- Audio Commentary with Actors John Saxon and Keir Dullea: Recorded separately and edited together, the actors discuss the film and their differing approaches to the material.
- Audio Commentary by Actor Nick Mancuso as “Billy”: Somewhat interesting at first, it gets old quickly.
- 2006 Critical Mass Version (HD, 1:38:05) Framed in the 1.78:1 aspect ratio, this one uses the 2008 Blu-ray transfer.
- Film and Furs: Remembering Black Christmas (HD, 26:11) He chats about auditioning with a stack of Keir Dullea’s lines and even standing in for Dullea for a couple of weeks during Olivia Hussey’s rehearsals, lobbing out one suggestion to Bob Clark that left him pelted by a barrage of hockey pucks, how this movie led to him setting up shop in Los Angeles, and how he still has that amazing coat hanging up in his closet.
- Victims and Virgins: Remembering Black Christmas (HD, 26:35) Actress Lynne Griffin discusses her experiences working on the film.

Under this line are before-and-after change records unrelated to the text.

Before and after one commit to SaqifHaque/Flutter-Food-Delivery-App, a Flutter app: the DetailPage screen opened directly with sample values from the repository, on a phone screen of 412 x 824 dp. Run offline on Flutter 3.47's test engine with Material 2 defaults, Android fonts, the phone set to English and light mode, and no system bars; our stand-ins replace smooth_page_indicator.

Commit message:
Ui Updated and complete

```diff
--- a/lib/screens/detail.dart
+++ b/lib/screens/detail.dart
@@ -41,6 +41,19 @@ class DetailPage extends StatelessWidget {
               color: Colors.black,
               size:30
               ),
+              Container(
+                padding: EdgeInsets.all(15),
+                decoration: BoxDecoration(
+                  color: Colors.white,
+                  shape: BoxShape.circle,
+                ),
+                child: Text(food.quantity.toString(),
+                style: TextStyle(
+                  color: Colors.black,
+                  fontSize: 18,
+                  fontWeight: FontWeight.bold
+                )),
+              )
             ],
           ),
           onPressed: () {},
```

- Black Christmas Legacy (HD, 40:22) A look back at the film, mixing new and archival interviews with actors Nick Mancuso, Lynne Griffin, Margot Kidder, Olivia Hussey, composer Carl Zitrer and director Bob Clark. Current journalists and fans also chime in with their thoughts on the film.

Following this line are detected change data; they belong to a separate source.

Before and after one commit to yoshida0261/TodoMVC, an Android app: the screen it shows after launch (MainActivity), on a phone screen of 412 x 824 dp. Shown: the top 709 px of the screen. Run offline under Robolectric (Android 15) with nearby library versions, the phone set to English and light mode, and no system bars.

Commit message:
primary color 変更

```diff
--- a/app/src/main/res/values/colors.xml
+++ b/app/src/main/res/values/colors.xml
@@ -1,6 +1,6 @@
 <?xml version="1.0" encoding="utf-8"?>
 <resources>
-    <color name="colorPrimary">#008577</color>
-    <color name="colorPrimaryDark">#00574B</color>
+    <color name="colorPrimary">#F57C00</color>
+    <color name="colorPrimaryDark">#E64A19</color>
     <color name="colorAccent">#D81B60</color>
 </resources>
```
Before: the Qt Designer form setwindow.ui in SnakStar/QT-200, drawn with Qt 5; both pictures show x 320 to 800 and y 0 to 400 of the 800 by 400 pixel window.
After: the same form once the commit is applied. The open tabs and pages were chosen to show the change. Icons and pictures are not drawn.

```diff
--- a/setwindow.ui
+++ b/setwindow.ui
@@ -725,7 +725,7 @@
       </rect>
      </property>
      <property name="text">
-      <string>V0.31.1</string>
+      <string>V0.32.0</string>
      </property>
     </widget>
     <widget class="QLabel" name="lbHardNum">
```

- 40th Anniversary Panel at FanExpo 2014 (HD, 18:02) Recorded at 2014’s Canada Fan Expo, Lynne Griffin, Art Hindle, John Saxon and Nick Mancuso discuss the film.
- On Screen! Black Christmas (SD, 48:41) In this vintage featurette, cast and crew, as well as others involved in the Canadian film industry are interviewed regarding Black Christmas and its legacy.
- 12 Days of Black Christmas (SD, 19:48) Narrated by John Saxon, this retrospective tackles the real-life rash of murders that inspired the story, how the P.O.V. shots of the killer were executed, hammering out the collage of voices behind the twisted phone calls, the musical score, the production design in the sorority house, and the movie’s Canadian marketing campaign. Several of the cast members also briefly reflect on the shoot.
- Black Christmas Revisited (SD, 36:25) A retrospective piece feature Lynne Griffin and Art Hindle touring shooting locations on the films 25th There are also interviews with various cast and crew.
- Archival Interviews (SD, 1:41:30) Featuring Olivia Hussey, Art Hindle, Margot Kidder, Bob Clark and John Saxon. These are the full takes from interviews used in the other featurettes from previous releases.
- Midnight Screening Q&A (SD, 20:21) A Q&A session with director Bob Clark, John Saxon, and composer Carl Zittrer following a midnight screening in 2004. They field a bunch of questions: What the relationship is between Billy and this Agnes that he’s raving about over the phone, the mishap with an ailing Edmond O’Brien that dropped John Saxon in front of the camera as originally intended, the weeks-long process of recording the deranged phone calls, the influence a potential sequel may or may not have had on John Carpenter, creating so many of the movie’s sounds by manipulating recordings of a piano being trashed, and how long one of the actresses was stuck with plastic wrapped around her face.
- Two Scenes with a New Soundtrack (SD, 3:04) Alternate soundtracks for a couple of scenes were unearthed while piecing together the disc’s 5.1 remix, and they’re offered here over the original footage.
- Theatrical Trailers: English and French (SD, 8:16)
- Original TV & Radio Spots (SD, 3:09)
- Alternative Title Sequences (SD, 2:47) “Silent Night, Evil Night” and “Stranger In The House”
- Photo Gallery (HD, 4:33) Posters, lobby cards, articles and a few promo shots.